## [Records shown]
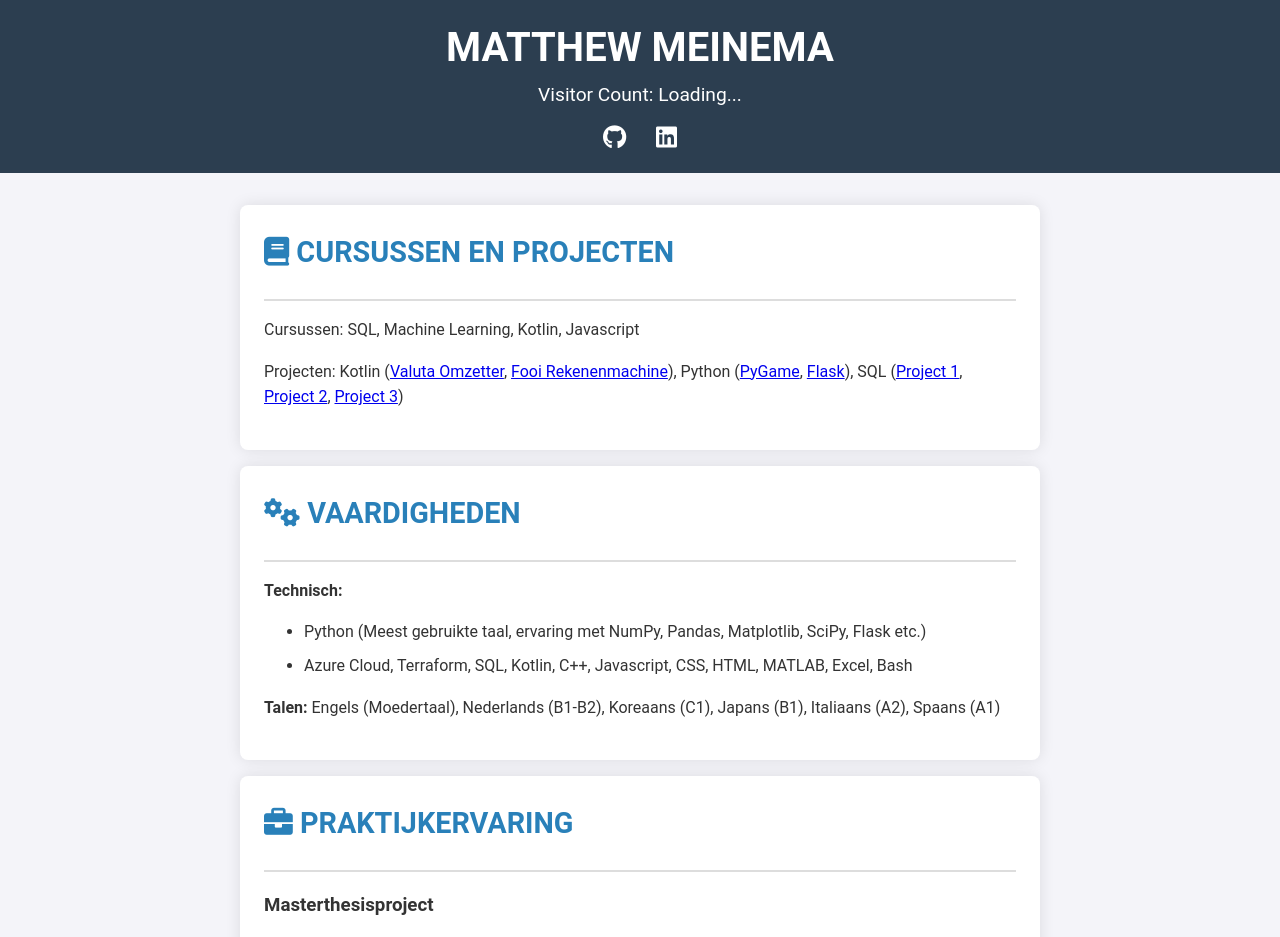
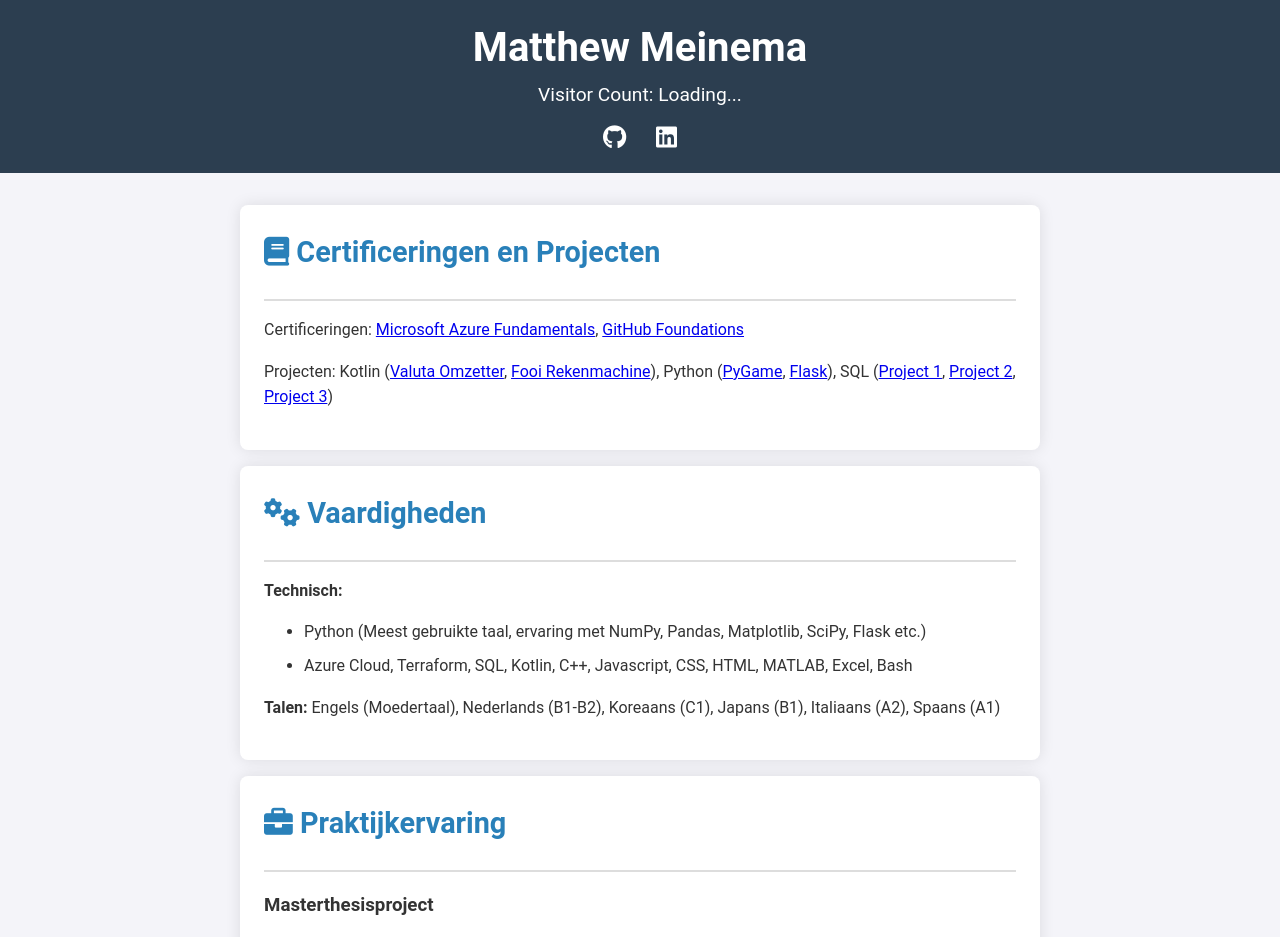
Before and after one commit to Lagiacrus96/Azure-Cloud-Resume-Challenge, a plain HTML site: page index.html in a window 1280 px wide. Shown: the top 937 px of the page. Drawn offline with Linux system fonts and the light colour scheme; a script that the page names is missing.

Commit message:
Minor html edits

```diff
--- a/index.html
+++ b/index.html
@@ -11,7 +11,7 @@
 
 <body>
     <header>
-        <h1>MATTHEW MEINEMA</h1>
+        <h1>Matthew Meinema</h1>
         <p>Visitor Count: <span id="visitor-count">Loading...</span></p>
         <div class="social-links">
             <a href="https://github.com/Lagiacrus96" target="_blank">
@@ -25,13 +25,13 @@
 
     <main>
         <section>
-            <h2><i class="fas fa-book"></i> CURSUSSEN EN PROJECTEN</h2>
+            <h2><i class="fas fa-book"></i> Certificeringen en Projecten</h2>
             <hr>
-            <p>Cursussen: SQL, Machine Learning, Kotlin, Javascript</p>
-            <p>Projecten: Kotlin (<a href="https://github.com/Lagiacrus96/Currency_Converter">Valuta Omzetter</a>, <a href="https://github.com/Lagiacrus96/Tip_Calculator">Fooi Rekenenmachine</a>), Python (<a href="https://github.com/Lagiacrus96/pyrpg">PyGame</a>, <a href="https://github.com/Lagiacrus96/mega_flask_tutorial">Flask</a>), SQL (<a href="https://github.com/Lagiacrus96/freecodecamp_universe">Project 1</a>, <a href="https://github.com/Lagiacrus96/freecodecamp_student">Project 2</a>, <a href="https://github.com/Lagiacrus96/freecodecamp_worldcup">Project 3</a>)</p>
+            <p>Certificeringen: <a href="https://learn.microsoft.com/en-us/users/matthewmeinema-0416/credentials/df61951680b9eb5e">Microsoft Azure Fundamentals</a>, <a href="https://www.credly.com/badges/cef40fee-75d8-4c6d-be1a-fa5c588eb5d9">GitHub Foundations</a></p>
+            <p>Projecten: Kotlin (<a href="https://github.com/Lagiacrus96/Currency_Converter">Valuta Omzetter</a>, <a href="https://github.com/Lagiacrus96/Tip_Calculator">Fooi Rekenmachine</a>), Python (<a href="https://github.com/Lagiacrus96/pyrpg">PyGame</a>, <a href="https://github.com/Lagiacrus96/mega_flask_tutorial">Flask</a>), SQL (<a href="https://github.com/Lagiacrus96/freecodecamp_universe">Project 1</a>, <a href="https://github.com/Lagiacrus96/freecodecamp_student">Project 2</a>, <a href="https://github.com/Lagiacrus96/freecodecamp_worldcup">Project 3</a>)</p>
         </section>
         <section>
-            <h2><i class="fas fa-cogs"></i> VAARDIGHEDEN</h2>
+            <h2><i class="fas fa-cogs"></i> Vaardigheden</h2>
             <hr>
             <div class="vaardigheden-content">
                 <p><strong>Technisch:</strong></p>
@@ -43,7 +43,7 @@
             </div>
         </section>
         <section>
-            <h2><i class="fas fa-briefcase"></i> PRAKTIJKERVARING</h2>
+            <h2><i class="fas fa-briefcase"></i> Praktijkervaring</h2>
             <hr>
             <h3>Masterthesisproject</h3>
             <p><em>Universiteit van Amsterdam</em></p>
@@ -65,7 +65,7 @@
             </ul>
         </section>
         <section>
-            <h2><i class="fas fa-graduation-cap"></i> OPLEIDING</h2>
+            <h2><i class="fas fa-graduation-cap"></i> Opleiding</h2>
             <hr>
             <h3>Universiteit van Amsterdam, Nederland</h3>
             <p><em>Master of Science: Gravitational and Astroparticle Physics Track</em></p>
@@ -73,7 +73,7 @@
             <p><em>Bachelor of Science: Hoofdvak in Astrofysica en Koreaanse Studies</em></p>
         </section>
         <section>
-            <h2><i class="fas fa-briefcase"></i> WERKERVARING</h2>
+            <h2><i class="fas fa-briefcase"></i> Werkervaring</h2>
             <hr>
             <h3>Thuisbezorgd, Bezorger</h3>
             <p><em>Amsterdam, Nederland</em></p>
@@ -89,7 +89,7 @@
             </ul>
         </section>
         <section>
-            <h2><i class="fas fa-heart"></i> HOBBIES</h2>
+            <h2><i class="fas fa-heart"></i> Hobbies</h2>
             <ul>
                 <li>Coderen - In mijn vrije tijd geniet ik ervan om mijn PyGame-spel uit te breiden en meer te leren over cloud computing.</li>
                 <li>Talen leren - Ik heb een passie voor het leren van talen, zowel programmeertalen als gesproken talen, zoals Koreaans en Japans</li>
```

## [Work instructions]
Every entry should be returned exactly as written, minus the pictures.

## [Answer to this problem]
Before and after one commit to Lagiacrus96/Azure-Cloud-Resume-Challenge, a plain HTML site: page index.html in a window 1280 px wide. Shown: the top 937 px of the page. Drawn offline with Linux system fonts and the light colour scheme; a script that the page names is missing.

Commit message:
Minor html edits

```diff
--- a/index.html
+++ b/index.html
@@ -11,7 +11,7 @@
 
 <body>
     <header>
-        <h1>MATTHEW MEINEMA</h1>
+        <h1>Matthew Meinema</h1>
         <p>Visitor Count: <span id="visitor-count">Loading...</span></p>
         <div class="social-links">
             <a href="https://github.com/Lagiacrus96" target="_blank">
@@ -25,13 +25,13 @@
 
     <main>
         <section>
-            <h2><i class="fas fa-book"></i> CURSUSSEN EN PROJECTEN</h2>
+            <h2><i class="fas fa-book"></i> Certificeringen en Projecten</h2>
             <hr>
-            <p>Cursussen: SQL, Machine Learning, Kotlin, Javascript</p>
-            <p>Projecten: Kotlin (<a href="https://github.com/Lagiacrus96/Currency_Converter">Valuta Omzetter</a>, <a href="https://github.com/Lagiacrus96/Tip_Calculator">Fooi Rekenenmachine</a>), Python (<a href="https://github.com/Lagiacrus96/pyrpg">PyGame</a>, <a href="https://github.com/Lagiacrus96/mega_flask_tutorial">Flask</a>), SQL (<a href="https://github.com/Lagiacrus96/freecodecamp_universe">Project 1</a>, <a href="https://github.com/Lagiacrus96/freecodecamp_student">Project 2</a>, <a href="https://github.com/Lagiacrus96/freecodecamp_worldcup">Project 3</a>)</p>
+            <p>Certificeringen: <a href="https://learn.microsoft.com/en-us/users/matthewmeinema-0416/credentials/df61951680b9eb5e">Microsoft Azure Fundamentals</a>, <a href="https://www.credly.com/badges/cef40fee-75d8-4c6d-be1a-fa5c588eb5d9">GitHub Foundations</a></p>
+            <p>Projecten: Kotlin (<a href="https://github.com/Lagiacrus96/Currency_Converter">Valuta Omzetter</a>, <a href="https://github.com/Lagiacrus96/Tip_Calculator">Fooi Rekenmachine</a>), Python (<a href="https://github.com/Lagiacrus96/pyrpg">PyGame</a>, <a href="https://github.com/Lagiacrus96/mega_flask_tutorial">Flask</a>), SQL (<a href="https://github.com/Lagiacrus96/freecodecamp_universe">Project 1</a>, <a href="https://github.com/Lagiacrus96/freecodecamp_student">Project 2</a>, <a href="https://github.com/Lagiacrus96/freecodecamp_worldcup">Project 3</a>)</p>
         </section>
         <section>
-            <h2><i class="fas fa-cogs"></i> VAARDIGHEDEN</h2>
+            <h2><i class="fas fa-cogs"></i> Vaardigheden</h2>
             <hr>
             <div class="vaardigheden-content">
                 <p><strong>Technisch:</strong></p>
@@ -43,7 +43,7 @@
             </div>
         </section>
         <section>
-            <h2><i class="fas fa-briefcase"></i> PRAKTIJKERVARING</h2>
+            <h2><i class="fas fa-briefcase"></i> Praktijkervaring</h2>
             <hr>
             <h3>Masterthesisproject</h3>
             <p><em>Universiteit van Amsterdam</em></p>
@@ -65,7 +65,7 @@
             </ul>
         </section>
         <section>
-            <h2><i class="fas fa-graduation-cap"></i> OPLEIDING</h2>
+            <h2><i class="fas fa-graduation-cap"></i> Opleiding</h2>
             <hr>
             <h3>Universiteit van Amsterdam, Nederland</h3>
             <p><em>Master of Science: Gravitational and Astroparticle Physics Track</em></p>
@@ -73,7 +73,7 @@
             <p><em>Bachelor of Science: Hoofdvak in Astrofysica en Koreaanse Studies</em></p>
         </section>
         <section>
-            <h2><i class="fas fa-briefcase"></i> WERKERVARING</h2>
+            <h2><i class="fas fa-briefcase"></i> Werkervaring</h2>
             <hr>
             <h3>Thuisbezorgd, Bezorger</h3>
             <p><em>Amsterdam, Nederland</em></p>
@@ -89,7 +89,7 @@
             </ul>
         </section>
         <section>
-            <h2><i class="fas fa-heart"></i> HOBBIES</h2>
+            <h2><i class="fas fa-heart"></i> Hobbies</h2>
             <ul>
                 <li>Coderen - In mijn vrije tijd geniet ik ervan om mijn PyGame-spel uit te breiden en meer te leren over cloud computing.</li>
                 <li>Talen leren - Ik heb een passie voor het leren van talen, zowel programmeertalen als gesproken talen, zoals Koreaans en Japans</li>
```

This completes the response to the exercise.